But just because he’s eying the governor’s office doesn’t necessarily mean he plans to challenge current Utah Gov. Spencer Cox, a fellow Republican, in a primary election.

When asked whether he’s thinking about running against Cox, Chaffetz told the Deseret News he hasn’t decided yet.

“Not making any decisions yet on anything,” he said. “Some day, some time I am interested in running for governor. It would be an honor to do so.”

Chaffetz has been floated as a possible Senate candidate in 2024, whether joining the growing list of Republicans who are looking to challenge Romney if he runs again, or jumping in the race if Romney decides against a second term.

But Chaffetz recently told ABC News he is leaning more toward a run for governor than for the Senate, although he left open the possibility of running for the Senate as he sees Romney as vulnerable among conservatives in Utah.

“He’s obviously formidable. He’s the sitting United States senator. He enjoys a good base of support. But it’s still an uphill battle,” Chaffetz said of Romney. “A lot of conservatives have serious question marks.”

Romney has been tight-lipped about a possible 2024 run. He has infrastructure in place if he decides to run — he filed paperwork with the Federal Election Commission so he can fundraise — but has also said he might decide to move on.

“If I feel like I can’t get a lot more done, why then, I wouldn’t — if you will — take the personal burden of being there. Let someone else have a chance,” he told the Deseret News in May.

But a recent Deseret News/Hinckley Institute for Politics poll shows that while Romney receives favorable marks for his job performance overall, he could be vulnerable in a Republican primary.

A poll conducted in June found that 52% of Utah voters either strongly approved or somewhat approved of Romney’s performance. But when asked whether he should run for reelection, 47% said yes and 51% said no.

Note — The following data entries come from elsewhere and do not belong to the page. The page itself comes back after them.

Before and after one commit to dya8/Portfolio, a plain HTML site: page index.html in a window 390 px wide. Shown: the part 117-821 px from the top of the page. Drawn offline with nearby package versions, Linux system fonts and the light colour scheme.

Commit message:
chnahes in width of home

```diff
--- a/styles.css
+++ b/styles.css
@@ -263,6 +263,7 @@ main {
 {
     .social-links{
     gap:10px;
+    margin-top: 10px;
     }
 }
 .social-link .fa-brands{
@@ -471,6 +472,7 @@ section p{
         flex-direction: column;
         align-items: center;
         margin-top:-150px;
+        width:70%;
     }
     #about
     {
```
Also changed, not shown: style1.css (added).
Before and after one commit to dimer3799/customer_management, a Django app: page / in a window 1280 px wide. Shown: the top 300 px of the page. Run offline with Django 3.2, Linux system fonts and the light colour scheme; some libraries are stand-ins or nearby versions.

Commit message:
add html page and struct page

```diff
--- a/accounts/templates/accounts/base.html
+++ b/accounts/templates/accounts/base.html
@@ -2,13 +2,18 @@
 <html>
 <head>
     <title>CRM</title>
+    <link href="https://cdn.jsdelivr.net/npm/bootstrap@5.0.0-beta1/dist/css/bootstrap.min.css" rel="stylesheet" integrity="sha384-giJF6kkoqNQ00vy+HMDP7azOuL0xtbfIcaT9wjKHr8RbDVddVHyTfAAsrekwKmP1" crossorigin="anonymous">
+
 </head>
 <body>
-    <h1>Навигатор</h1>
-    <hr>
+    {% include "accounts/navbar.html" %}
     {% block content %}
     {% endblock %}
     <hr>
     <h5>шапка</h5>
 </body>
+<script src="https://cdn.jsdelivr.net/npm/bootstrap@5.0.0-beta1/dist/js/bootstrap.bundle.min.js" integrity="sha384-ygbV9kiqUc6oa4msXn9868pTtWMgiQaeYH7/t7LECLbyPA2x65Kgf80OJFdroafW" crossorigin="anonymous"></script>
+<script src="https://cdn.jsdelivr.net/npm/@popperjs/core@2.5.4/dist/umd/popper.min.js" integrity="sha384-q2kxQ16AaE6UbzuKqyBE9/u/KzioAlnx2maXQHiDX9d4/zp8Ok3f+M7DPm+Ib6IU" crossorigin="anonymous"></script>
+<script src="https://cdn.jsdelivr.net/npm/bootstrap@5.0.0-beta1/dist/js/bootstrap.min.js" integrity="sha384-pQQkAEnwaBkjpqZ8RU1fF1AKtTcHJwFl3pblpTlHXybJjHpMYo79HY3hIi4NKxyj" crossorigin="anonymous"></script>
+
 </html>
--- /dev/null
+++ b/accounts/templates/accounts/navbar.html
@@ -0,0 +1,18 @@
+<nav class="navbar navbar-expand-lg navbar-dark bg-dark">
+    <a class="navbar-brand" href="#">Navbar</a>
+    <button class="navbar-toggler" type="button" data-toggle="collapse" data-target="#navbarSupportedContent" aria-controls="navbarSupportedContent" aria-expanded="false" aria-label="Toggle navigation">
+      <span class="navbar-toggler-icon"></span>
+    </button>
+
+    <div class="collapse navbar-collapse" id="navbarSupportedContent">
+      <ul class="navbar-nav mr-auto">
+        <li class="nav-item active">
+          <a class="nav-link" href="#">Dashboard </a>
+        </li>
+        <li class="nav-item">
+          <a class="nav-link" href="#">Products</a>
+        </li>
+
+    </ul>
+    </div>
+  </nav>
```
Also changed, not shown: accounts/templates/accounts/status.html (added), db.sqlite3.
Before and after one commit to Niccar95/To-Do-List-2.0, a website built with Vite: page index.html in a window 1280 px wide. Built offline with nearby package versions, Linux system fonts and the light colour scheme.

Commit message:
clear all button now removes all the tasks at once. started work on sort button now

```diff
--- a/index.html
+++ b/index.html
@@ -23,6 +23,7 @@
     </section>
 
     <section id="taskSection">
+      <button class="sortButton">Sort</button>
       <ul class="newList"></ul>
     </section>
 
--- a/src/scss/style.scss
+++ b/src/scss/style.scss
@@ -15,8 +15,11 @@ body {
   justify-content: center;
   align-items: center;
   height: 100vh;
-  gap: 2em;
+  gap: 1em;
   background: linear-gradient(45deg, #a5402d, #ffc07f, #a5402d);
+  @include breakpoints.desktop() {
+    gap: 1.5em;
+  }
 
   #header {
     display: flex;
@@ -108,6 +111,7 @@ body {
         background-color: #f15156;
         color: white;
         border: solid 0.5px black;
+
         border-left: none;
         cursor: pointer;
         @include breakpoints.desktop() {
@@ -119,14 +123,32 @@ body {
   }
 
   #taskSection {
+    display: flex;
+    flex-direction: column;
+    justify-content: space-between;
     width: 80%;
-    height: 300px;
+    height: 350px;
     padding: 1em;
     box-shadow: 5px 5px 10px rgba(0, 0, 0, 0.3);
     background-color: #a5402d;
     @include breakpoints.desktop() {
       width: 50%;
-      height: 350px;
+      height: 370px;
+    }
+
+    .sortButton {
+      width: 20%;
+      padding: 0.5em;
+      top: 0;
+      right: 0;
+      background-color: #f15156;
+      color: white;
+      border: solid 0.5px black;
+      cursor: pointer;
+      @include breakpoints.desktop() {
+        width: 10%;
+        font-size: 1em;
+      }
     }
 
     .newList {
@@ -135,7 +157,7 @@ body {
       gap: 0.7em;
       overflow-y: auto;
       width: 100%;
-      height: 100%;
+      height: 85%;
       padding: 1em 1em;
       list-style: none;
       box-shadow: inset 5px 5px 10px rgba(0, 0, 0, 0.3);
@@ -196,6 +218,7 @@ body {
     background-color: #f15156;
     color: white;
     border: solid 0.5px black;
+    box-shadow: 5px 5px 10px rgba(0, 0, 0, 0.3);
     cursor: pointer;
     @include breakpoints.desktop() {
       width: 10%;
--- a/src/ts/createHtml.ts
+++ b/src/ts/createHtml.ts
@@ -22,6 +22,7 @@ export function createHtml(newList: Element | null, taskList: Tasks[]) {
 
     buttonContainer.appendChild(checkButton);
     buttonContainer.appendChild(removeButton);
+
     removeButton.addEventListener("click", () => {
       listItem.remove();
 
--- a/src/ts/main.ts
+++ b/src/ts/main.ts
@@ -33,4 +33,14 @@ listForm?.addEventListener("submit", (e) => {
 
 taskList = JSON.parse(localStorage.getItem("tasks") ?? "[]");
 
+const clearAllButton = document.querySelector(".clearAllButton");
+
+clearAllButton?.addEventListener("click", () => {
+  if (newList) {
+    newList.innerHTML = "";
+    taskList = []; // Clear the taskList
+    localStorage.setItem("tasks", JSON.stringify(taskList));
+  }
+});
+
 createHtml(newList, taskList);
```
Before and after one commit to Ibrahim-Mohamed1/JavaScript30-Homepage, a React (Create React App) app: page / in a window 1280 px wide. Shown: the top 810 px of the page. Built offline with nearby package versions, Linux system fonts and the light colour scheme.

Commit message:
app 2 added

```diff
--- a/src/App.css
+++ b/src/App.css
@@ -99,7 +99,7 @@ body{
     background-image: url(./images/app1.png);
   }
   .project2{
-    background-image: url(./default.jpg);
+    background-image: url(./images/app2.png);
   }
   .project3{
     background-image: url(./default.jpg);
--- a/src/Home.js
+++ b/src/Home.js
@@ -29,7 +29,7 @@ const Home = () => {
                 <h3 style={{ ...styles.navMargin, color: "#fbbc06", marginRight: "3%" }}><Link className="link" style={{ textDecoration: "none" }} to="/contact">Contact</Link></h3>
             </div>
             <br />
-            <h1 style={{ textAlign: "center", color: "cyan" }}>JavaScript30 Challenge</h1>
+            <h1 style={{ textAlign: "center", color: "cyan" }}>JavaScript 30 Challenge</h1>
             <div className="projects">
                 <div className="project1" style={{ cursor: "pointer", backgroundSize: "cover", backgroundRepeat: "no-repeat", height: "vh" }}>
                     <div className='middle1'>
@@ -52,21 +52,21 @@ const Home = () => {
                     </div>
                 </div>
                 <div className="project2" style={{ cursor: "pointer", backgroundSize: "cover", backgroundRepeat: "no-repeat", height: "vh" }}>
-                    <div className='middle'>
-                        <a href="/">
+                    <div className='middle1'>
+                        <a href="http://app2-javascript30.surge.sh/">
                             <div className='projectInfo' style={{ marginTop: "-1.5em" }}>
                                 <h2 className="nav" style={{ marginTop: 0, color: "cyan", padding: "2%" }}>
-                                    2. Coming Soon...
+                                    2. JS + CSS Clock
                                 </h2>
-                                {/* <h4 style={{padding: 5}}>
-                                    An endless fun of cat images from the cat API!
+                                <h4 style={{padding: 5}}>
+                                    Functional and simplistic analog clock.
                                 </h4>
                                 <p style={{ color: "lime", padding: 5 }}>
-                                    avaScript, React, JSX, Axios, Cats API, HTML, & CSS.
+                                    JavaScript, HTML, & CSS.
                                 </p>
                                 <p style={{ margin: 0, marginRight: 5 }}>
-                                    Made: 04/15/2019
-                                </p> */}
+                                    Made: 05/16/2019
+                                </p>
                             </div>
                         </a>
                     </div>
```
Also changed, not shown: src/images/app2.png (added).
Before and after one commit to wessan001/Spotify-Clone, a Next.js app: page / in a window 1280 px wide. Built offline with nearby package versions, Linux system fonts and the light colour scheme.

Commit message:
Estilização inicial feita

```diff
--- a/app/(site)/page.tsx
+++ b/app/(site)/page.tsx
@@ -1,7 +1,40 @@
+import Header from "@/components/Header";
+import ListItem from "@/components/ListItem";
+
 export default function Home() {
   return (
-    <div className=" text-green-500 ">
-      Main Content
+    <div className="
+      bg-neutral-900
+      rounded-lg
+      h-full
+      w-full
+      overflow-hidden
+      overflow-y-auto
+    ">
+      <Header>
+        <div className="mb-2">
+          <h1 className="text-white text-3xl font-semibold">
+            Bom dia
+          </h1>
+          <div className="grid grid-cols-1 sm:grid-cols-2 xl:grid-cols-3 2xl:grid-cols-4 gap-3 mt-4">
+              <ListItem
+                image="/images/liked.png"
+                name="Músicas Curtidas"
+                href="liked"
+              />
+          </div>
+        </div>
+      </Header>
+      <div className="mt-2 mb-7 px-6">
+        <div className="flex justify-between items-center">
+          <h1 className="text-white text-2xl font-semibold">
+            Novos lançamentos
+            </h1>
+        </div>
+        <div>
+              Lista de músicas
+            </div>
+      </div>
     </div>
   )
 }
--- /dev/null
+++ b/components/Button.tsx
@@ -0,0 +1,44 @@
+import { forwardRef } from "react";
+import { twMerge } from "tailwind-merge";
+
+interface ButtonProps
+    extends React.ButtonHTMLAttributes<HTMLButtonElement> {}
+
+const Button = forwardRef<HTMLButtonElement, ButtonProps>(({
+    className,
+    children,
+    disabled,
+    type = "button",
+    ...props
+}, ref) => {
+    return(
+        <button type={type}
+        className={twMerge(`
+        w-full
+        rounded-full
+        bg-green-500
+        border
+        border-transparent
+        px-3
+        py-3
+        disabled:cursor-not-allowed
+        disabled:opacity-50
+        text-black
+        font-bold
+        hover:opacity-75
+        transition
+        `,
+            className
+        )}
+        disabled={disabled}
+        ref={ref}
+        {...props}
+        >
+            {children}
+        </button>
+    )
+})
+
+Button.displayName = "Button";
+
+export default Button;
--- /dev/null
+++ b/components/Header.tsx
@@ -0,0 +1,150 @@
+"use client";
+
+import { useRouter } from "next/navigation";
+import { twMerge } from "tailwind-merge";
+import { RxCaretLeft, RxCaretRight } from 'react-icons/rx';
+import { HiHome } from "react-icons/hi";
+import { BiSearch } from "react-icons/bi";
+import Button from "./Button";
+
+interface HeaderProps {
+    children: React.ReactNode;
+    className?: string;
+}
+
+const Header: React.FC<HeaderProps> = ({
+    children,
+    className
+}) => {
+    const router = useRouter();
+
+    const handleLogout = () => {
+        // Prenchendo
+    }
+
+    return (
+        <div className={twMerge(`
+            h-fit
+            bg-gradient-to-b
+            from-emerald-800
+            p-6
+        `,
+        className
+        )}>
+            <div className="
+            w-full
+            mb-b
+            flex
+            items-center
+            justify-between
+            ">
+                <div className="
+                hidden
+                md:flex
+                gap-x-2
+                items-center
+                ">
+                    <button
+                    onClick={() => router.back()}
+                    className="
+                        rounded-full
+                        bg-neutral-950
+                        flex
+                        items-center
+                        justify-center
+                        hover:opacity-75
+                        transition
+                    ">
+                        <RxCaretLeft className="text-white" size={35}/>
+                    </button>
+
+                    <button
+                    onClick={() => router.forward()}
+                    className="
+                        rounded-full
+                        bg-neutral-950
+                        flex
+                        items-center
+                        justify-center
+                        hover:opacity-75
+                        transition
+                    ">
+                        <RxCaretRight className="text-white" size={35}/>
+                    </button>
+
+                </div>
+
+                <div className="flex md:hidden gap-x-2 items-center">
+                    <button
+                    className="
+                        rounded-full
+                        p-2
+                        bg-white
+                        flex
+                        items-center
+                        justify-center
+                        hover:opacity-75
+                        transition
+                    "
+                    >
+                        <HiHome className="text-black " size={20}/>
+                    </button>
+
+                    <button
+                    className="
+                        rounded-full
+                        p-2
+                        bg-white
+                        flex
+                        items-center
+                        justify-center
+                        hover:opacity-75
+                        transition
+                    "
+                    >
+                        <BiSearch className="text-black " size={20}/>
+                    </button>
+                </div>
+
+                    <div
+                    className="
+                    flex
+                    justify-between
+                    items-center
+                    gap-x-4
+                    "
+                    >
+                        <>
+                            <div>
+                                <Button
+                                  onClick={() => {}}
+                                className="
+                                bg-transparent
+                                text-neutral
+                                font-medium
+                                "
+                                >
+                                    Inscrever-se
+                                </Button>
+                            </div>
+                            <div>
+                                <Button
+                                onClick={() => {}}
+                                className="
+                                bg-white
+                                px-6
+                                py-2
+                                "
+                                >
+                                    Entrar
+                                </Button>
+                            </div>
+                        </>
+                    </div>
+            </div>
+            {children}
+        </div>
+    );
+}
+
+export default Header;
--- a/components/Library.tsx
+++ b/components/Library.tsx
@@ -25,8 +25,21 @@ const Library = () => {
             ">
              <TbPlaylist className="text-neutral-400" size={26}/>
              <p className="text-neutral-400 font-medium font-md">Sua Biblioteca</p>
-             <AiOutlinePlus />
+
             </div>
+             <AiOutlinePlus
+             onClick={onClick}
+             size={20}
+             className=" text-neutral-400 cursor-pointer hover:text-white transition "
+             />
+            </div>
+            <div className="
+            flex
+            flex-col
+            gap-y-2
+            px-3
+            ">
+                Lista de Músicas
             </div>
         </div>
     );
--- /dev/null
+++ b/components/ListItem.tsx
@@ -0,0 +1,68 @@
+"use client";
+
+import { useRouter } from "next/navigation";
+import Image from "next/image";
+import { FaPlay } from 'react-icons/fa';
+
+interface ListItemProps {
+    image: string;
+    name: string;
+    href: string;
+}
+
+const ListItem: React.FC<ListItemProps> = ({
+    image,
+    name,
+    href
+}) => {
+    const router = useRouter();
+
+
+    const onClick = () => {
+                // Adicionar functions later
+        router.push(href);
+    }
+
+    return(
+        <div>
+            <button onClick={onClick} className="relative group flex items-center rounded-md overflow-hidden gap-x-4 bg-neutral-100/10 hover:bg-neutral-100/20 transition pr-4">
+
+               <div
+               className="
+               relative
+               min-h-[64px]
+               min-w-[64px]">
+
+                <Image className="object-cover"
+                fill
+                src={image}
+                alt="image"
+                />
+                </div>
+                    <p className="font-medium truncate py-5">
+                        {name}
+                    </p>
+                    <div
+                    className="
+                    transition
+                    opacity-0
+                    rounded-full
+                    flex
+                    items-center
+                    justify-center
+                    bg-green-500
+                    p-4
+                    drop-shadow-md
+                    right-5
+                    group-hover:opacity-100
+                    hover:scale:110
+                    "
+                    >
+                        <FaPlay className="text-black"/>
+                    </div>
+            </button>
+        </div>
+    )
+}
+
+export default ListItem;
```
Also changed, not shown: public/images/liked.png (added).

Romney has already drawn one primary opponent. Riverton Mayor Trent Staggs announced in May he is running for the seat, whether Romney is in or not, while Utah House Speaker Brad Wilson is still exploring a run.